Mr. Omargharib’s first reaction, as he was being taken away in chains, was not concern for himself, but for the clients whose hair he was scheduled to do for a wedding that weekend. Then came the disbelief that, “after 30 years living here, they would do this to me.” He cried through the first three days of detention, confused and worried about his clients. On the fourth day, he finally managed to get in touch with the salon and found out that his coworkers had contacted a lawyer for him. Because he never took a day off, they had known immediately that something was wrong when he didn’t show up for work.
With his lawyer, Steffanie Lewis, Mr. Omargharib fought his deportation case for nearly five years. For the first two years, the government kept him behind bars. The government deemed his crime of stealing two pool cues to be so serious as to warrant “mandatory detention” — detention without the right to a bond hearing. Thus, Mr. Omargharib was not given the opportunity to demonstrate to a judge that, as a longtime lawful permanent resident with a local home and job whose sole criminal record consisted of taking two pool cues, he should not have been locked up while his case was pending.
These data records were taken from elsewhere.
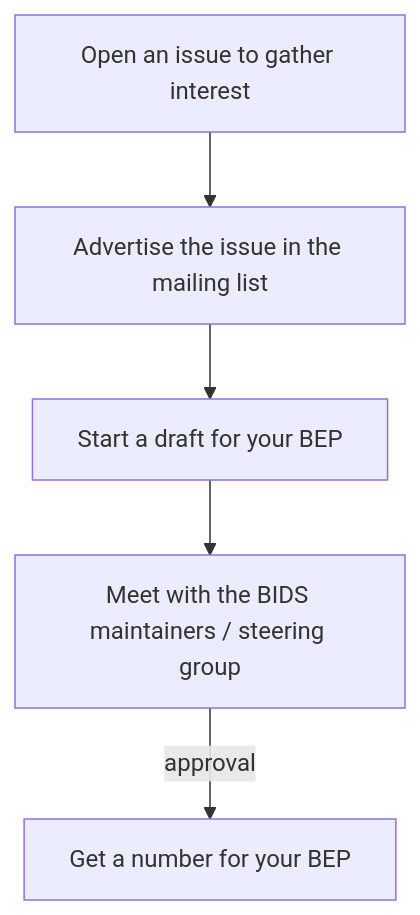
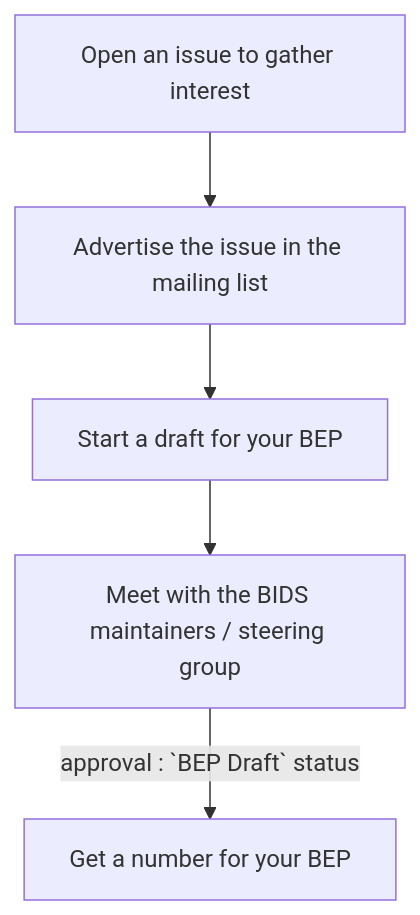
The sixth of 6 diagrams in docs/extensions/process.md (bids-standard/bids-website), drawn with Mermaid before and after one commit. The commit also changed other lines of this file and 1 other file, not shown here.

Commit message:
BEP Process WG updates (#831)

````diff
--- a/docs/extensions/process.md
+++ b/docs/extensions/process.md
@@ -190,14 +207,14 @@
 ```mermaid
 flowchart TD
 
 Open_BEP_issue["Open an issue to gather interest"]
 Post_mailing_list["Advertise the issue in the mailing list"]
 BEP_draft["Start a draft for your BEP"]
 Meet_the_team["Meet with the BIDS maintainers / steering group"]
 Official_BEP["Get a number for your BEP"]
 
 Open_BEP_issue --> Post_mailing_list
 Post_mailing_list --> BEP_draft
 BEP_draft --> Meet_the_team
-Meet_the_team -- approval --> Official_BEP
+Meet_the_team -- approval : `BEP Draft` status --> Official_BEP
 ```
````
His time in detention was so unbearable that he still has difficulty talking about it now, almost three years later. The only word he can think of to describe the ordeal, a word he repeats over and over again, is “suffering.”
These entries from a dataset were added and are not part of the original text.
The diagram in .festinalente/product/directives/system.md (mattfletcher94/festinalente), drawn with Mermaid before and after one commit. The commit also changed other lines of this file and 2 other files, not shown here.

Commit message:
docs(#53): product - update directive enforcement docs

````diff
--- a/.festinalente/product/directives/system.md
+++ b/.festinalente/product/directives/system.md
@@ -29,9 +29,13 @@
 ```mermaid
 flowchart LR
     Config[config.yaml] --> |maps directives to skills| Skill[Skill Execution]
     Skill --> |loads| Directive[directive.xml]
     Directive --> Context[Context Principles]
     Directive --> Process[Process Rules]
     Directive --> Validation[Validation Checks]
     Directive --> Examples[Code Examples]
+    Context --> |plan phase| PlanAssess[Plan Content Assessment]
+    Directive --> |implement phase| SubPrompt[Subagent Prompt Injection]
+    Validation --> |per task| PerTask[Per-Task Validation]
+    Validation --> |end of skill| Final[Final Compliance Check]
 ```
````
Mr. Omargharib ultimately won his case. A federal appeals court agreed with the argument he had been making all along — that he should never have been subject to mandatory detention or deportation on the basis of his conviction. Yet this was scant consolation to Mr. Omargharib. By the time he was finally released in January 2014, a full 22 months after he was first taken into custody, he had nothing to go back to. His home was gone, and with it all of his possessions, including all of the photos he had of his deceased parents. His job — his “life’s work” — was gone too. The staff at Piaf had changed and his clients had all left. “I lost everything,” said Mr. Omargharib. “This was my life, and it was taken from me.”
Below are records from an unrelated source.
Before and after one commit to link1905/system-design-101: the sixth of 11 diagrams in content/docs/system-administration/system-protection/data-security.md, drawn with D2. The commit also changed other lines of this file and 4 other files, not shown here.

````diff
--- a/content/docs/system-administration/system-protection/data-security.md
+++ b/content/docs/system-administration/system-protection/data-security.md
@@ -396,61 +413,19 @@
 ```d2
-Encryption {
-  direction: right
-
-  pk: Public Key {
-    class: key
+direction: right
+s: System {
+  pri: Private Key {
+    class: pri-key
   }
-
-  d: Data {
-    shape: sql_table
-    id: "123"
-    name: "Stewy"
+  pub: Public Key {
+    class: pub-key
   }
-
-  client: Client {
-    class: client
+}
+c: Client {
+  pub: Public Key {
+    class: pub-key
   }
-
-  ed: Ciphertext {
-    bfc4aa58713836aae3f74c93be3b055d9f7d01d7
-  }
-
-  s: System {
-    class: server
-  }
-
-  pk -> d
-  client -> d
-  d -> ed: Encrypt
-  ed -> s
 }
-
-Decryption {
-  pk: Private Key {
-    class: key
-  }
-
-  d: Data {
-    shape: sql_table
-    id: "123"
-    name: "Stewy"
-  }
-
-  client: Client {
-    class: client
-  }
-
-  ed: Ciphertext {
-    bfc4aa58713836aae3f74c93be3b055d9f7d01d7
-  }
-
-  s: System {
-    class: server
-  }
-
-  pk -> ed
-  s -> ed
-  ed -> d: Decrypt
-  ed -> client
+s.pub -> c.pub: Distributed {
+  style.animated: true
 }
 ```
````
Today, he is still without a home and sleeping in a friend’s basement, struggling to find work due to his age and his conviction. “I don’t have anyone,” says Mr. Omargharib. “Only God and the people still advocating for me.” One of those advocates, his lawyer Steffanie Lewis, laments that things did not have to be this way. “If the laws had allowed for a bond hearing,” she says, “Mr. Omargharib would not be in the desperate situation he finds himself today.” He would likely have been released from detention and been able to keep his job and home while he fought his case. Indeed, in several states, courts have ruled that people who have been in mandatory detention for six months or longer are entitled to just such a bond hearing, so that they aren’t detained for a devastatingly long period of time.
Today, the Supreme Court has the opportunity in Jennings v. Rodriguez to expand this access to a bond hearing after six months of detention to the whole country. Doing so would ensure that people like Mr. Omargharib will get their day in court, and those who are determined by a judge to not be a danger to the community or a flight risk will be able to return home to their families. The alternative, as Ms. Lewis describes, is to preserve “the system that destroyed Mr. Omargharib and then discarded him without a means to get back on his feet.”
For Mr. Omargharib himself, what happened to him is still difficult to comprehend. “Everything is upside down, it doesn’t make sense. I’ve been in this country for a long time. I came here lawfully, I worked, I paid taxes, I did everything right…” All of his questions boil down to one.
“Why did this happen?” He wonders. “Why? Why? Why?”
*Sayed Omargharib’s story was authored by Rachel Levenson and Terry Ding of the Immigrant Rights Clinic (IRC) at the New York University School of Law and is featured in Prolonged Detention Stories, a joint project of the IRC and CIVIC.